"Alien Autopsy" Producer Sues UFO "Contactee," Former CIA Scientist, and Ex-Congressman Over Stalled UFO Documentary
Last year, I was contacted by Robert Kiviat, who introduced himself as the producer behind the infamous Alien Autopsy Fox-TV special from the 1990s and Unsolved Mysteries. He also produced infamous specials like Aliens on the Moon and UFOs: The Best Evidence Ever Caught on Tape. He had read my blog posts concerning To the Stars Academy of Arts and Science and inquired whether I would be willing to appear in a documentary he was planning to produce for an unnamed broadcast television network that would attempt to undercut many of the claims made by To the Stars and its team, particularly ESP-researcher turn interdimensional UFO investigator Hal Puthoff, while still endorsing the reality of the UFO phenomenon that To the Stars investigated
When D. W. Pasulka published American Cosmic earlier this year, not much came of it. Her book provided a portrait of UFO belief among a small group of scientists and government contractors, and it received the most publicity for a passage in which Pasulka reported on the results of tests a supposed alien artifact that believers said had unearthly properties. In a review of the book published on The Outline this week, writer Clare Coffey picks up on the book’s most important theme, that UFO belief has become a secular religion, and Coffey analyzes what it means that this quasi-religious belief has invaded the halls of American power where a small but influential minority of officials profess to believe in extraterrestrial creatures that act with basically demonic power.
Wednesday Roundup: Tom DeLonge to Talk UFOs on History Channel, Harry Reid Spills the Beans on Skinwalker Ranch, and Scott Wolter Says Wrong Things
In a new interview with Las Vegas TV journalist and UFO culture-warrior George Knapp, former U.S. Senator Harry Reid (D-Nev.) made claims that Russia and China are in a race with the United States to investigate and exploit UFO technology. Knapp frames this as a revelation in an article posted to his TV station’s website, but on closer inspection, it appears that Reid was (a) remarkably incurious about what he now professes to want to see exposed and (b) not really saying anything that hasn’t already been broadcast on Ancient Aliens for everyone in the world to see.
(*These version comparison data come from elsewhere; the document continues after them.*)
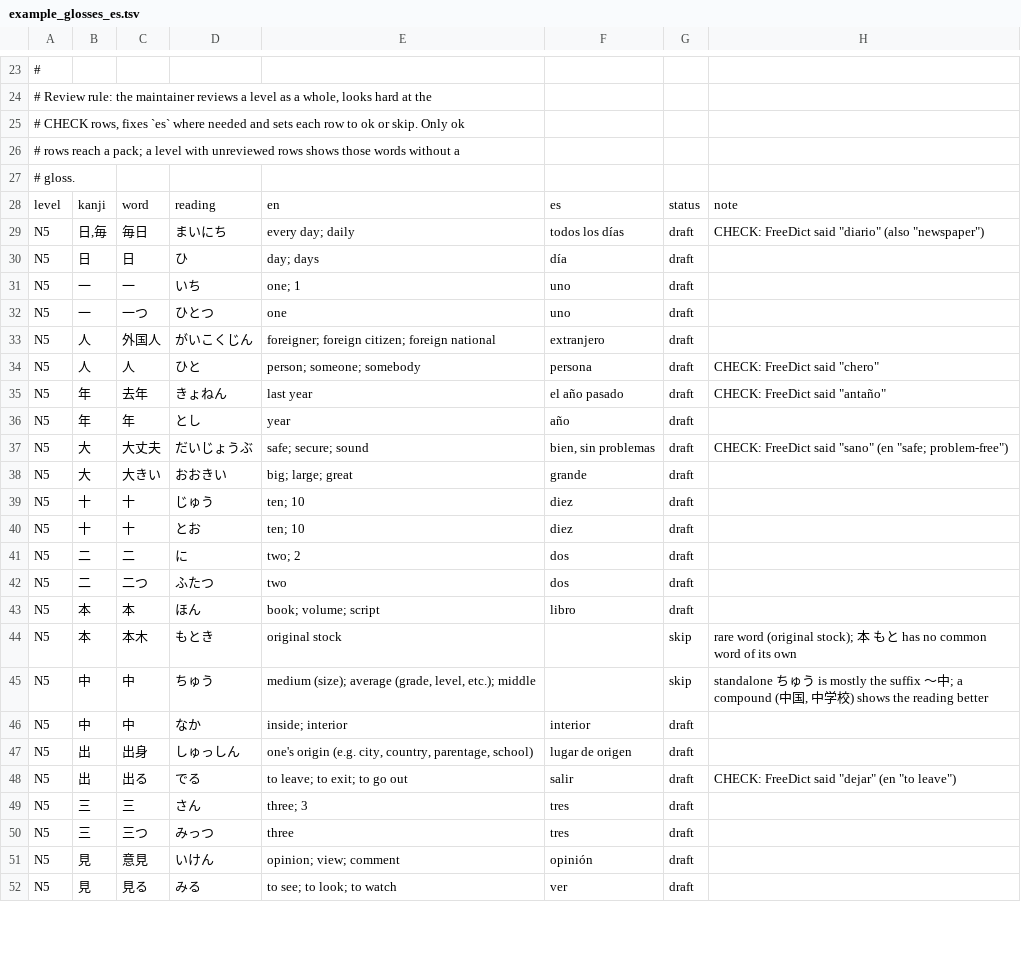
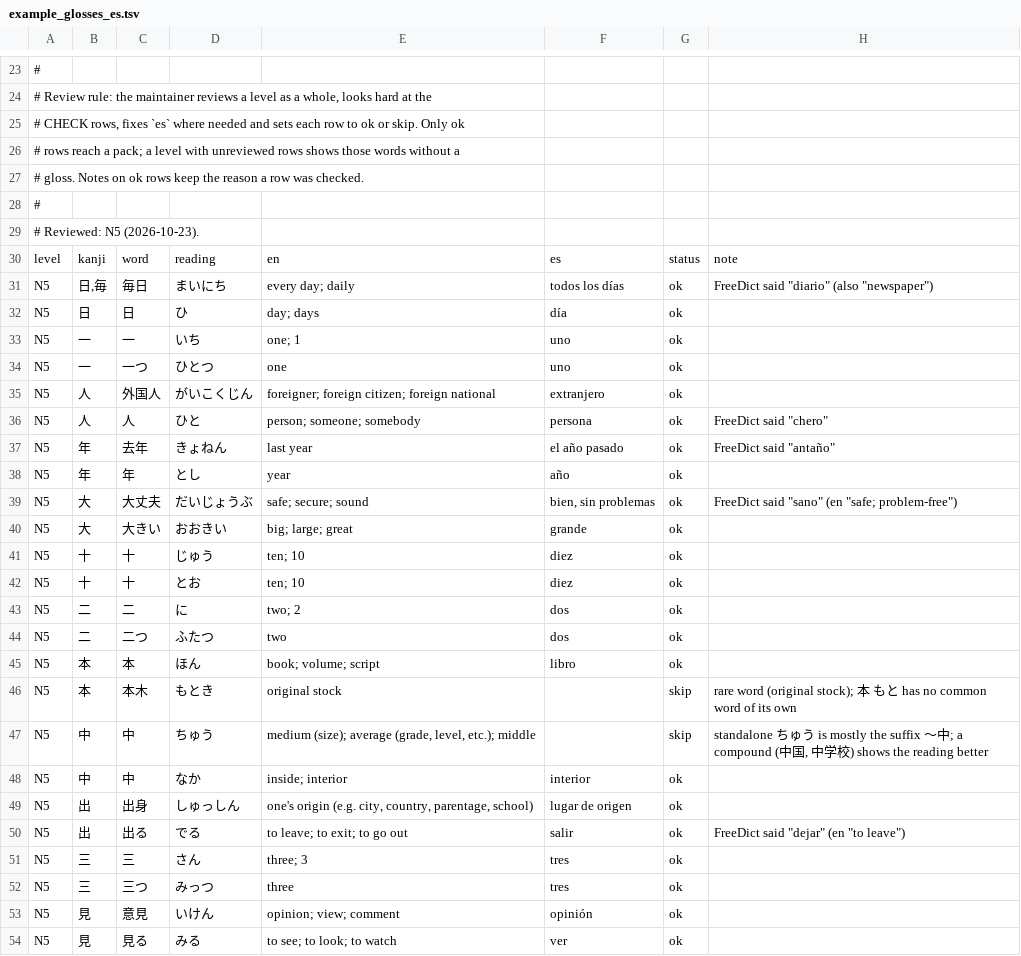
Before and after one commit to dcarnicer/tamagotcho, a TSV file: tools/pack-builder/data/example_glosses_es.tsv, drawn as a sheet; only a part is shown, gaps mark what is left out; the diff covers the shown part only.

```diff
--- a/tools/pack-builder/data/example_glosses_es.tsv
+++ b/tools/pack-builder/data/example_glosses_es.tsv
@@ -26,27 +26,29 @@
 # rows reach a pack; a level with unreviewed rows shows those words without a
-# gloss.
+# gloss. Notes on ok rows keep the reason a row was checked.
+#
+# Reviewed: N5 (2026-10-23).
 level	kanji	word	reading	en	es	status	note
-N5	日,毎	毎日	まいにち	every day; daily	todos los días	draft	CHECK: FreeDict said "diario" (also "newspaper")
-N5	日	日	ひ	day; days	día	draft	
-N5	一	一	いち	one; 1	uno	draft	
-N5	一	一つ	ひとつ	one	uno	draft	
-N5	人	外国人	がいこくじん	foreigner; foreign citizen; foreign national	extranjero	draft	
-N5	人	人	ひと	person; someone; somebody	persona	draft	CHECK: FreeDict said "chero"
-N5	年	去年	きょねん	last year	el año pasado	draft	CHECK: FreeDict said "antaño"
-N5	年	年	とし	year	año	draft	
-N5	大	大丈夫	だいじょうぶ	safe; secure; sound	bien, sin problemas	draft	CHECK: FreeDict said "sano" (en "safe; problem-free")
-N5	大	大きい	おおきい	big; large; great	grande	draft	
-N5	十	十	じゅう	ten; 10	diez	draft	
-N5	十	十	とお	ten; 10	diez	draft	
-N5	二	二	に	two; 2	dos	draft	
-N5	二	二つ	ふたつ	two	dos	draft	
-N5	本	本	ほん	book; volume; script	libro	draft	
+N5	日,毎	毎日	まいにち	every day; daily	todos los días	ok	FreeDict said "diario" (also "newspaper")
+N5	日	日	ひ	day; days	día	ok	
+N5	一	一	いち	one; 1	uno	ok	
+N5	一	一つ	ひとつ	one	uno	ok	
+N5	人	外国人	がいこくじん	foreigner; foreign citizen; foreign national	extranjero	ok	
+N5	人	人	ひと	person; someone; somebody	persona	ok	FreeDict said "chero"
+N5	年	去年	きょねん	last year	el año pasado	ok	FreeDict said "antaño"
+N5	年	年	とし	year	año	ok	
+N5	大	大丈夫	だいじょうぶ	safe; secure; sound	bien, sin problemas	ok	FreeDict said "sano" (en "safe; problem-free")
+N5	大	大きい	おおきい	big; large; great	grande	ok	
+N5	十	十	じゅう	ten; 10	diez	ok	
+N5	十	十	とお	ten; 10	diez	ok	
+N5	二	二	に	two; 2	dos	ok	
+N5	二	二つ	ふたつ	two	dos	ok	
+N5	本	本	ほん	book; volume; script	libro	ok	
 N5	本	本木	もとき	original stock		skip	rare word (original stock); 本 もと has no common word of its own
 N5	中	中	ちゅう	medium (size); average (grade, level, etc.); middle		skip	standalone ちゅう is mostly the suffix 〜中; a compound (中国, 中学校) shows the reading better
-N5	中	中	なか	inside; interior	interior	draft	
-N5	出	出身	しゅっしん	one's origin (e.g. city, country, parentage, school)	lugar de origen	draft	
-N5	出	出る	でる	to leave; to exit; to go out	salir	draft	CHECK: FreeDict said "dejar" (en "to leave")
-N5	三	三	さん	three; 3	tres	draft	
-N5	三	三つ	みっつ	three	tres	draft	
-N5	見	意見	いけん	opinion; view; comment	opinión	draft	
-N5	見	見る	みる	to see; to look; to watch	ver	draft	
+N5	中	中	なか	inside; interior	interior	ok	
+N5	出	出身	しゅっしん	one's origin (e.g. city, country, parentage, school)	lugar de origen	ok	
+N5	出	出る	でる	to leave; to exit; to go out	salir	ok	FreeDict said "dejar" (en "to leave")
+N5	三	三	さん	three; 3	tres	ok	
+N5	三	三つ	みっつ	three	tres	ok	
+N5	見	意見	いけん	opinion; view; comment	opinión	ok	
+N5	見	見る	みる	to see; to look; to watch	ver	ok	
```
Also changed, not shown: 157 edited cells elsewhere in this file.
It was exactly as I predicted when I broke the news of the show’s return last week: The 25% spike in the network’s average Monday ratings for the reruns of the show currently airing on Travel are indicative of the expectations for higher ratings for new episodes. The only saving grace is that almost no one watches the Travel Channel, whose viewership rarely surpasses 500,000 viewers. In its H2 run, America Unearthed drew around 1.2 million viewers. If even half show up for a new season, Travel will see a huge ratings spike—by their standards.
Avi Loeb Doubles Down on New Status as Ancient Spaceship Guru; Plus: Joe Rogan Says Tom DeLonge Can't Recognize UFO Hoaxes
Last week, I wrote about the way that Harvard astrophysicist Avi Loeb, who suggested that the interstellar object Oumuamua might be an alien probe, seems to be using his speculative hypothesis to engage in pseudo-religious philosophizing about morality and ethics. In a profile published on Monday in the Washington Post, he basically confirmed everything I gleaned from his recent Scientific American blog post, and he added an extra dollop of a cult of personality. It seems as though he wants to use the possibility of ancient astronauts to make himself the astronomical version of Jordan Peterson or Steven Pinker. The key passage of the article features Loeb discussing how he can parlay the publicity over his ersatz kumbaya cosmology into greater fame and fewer work responsibilities:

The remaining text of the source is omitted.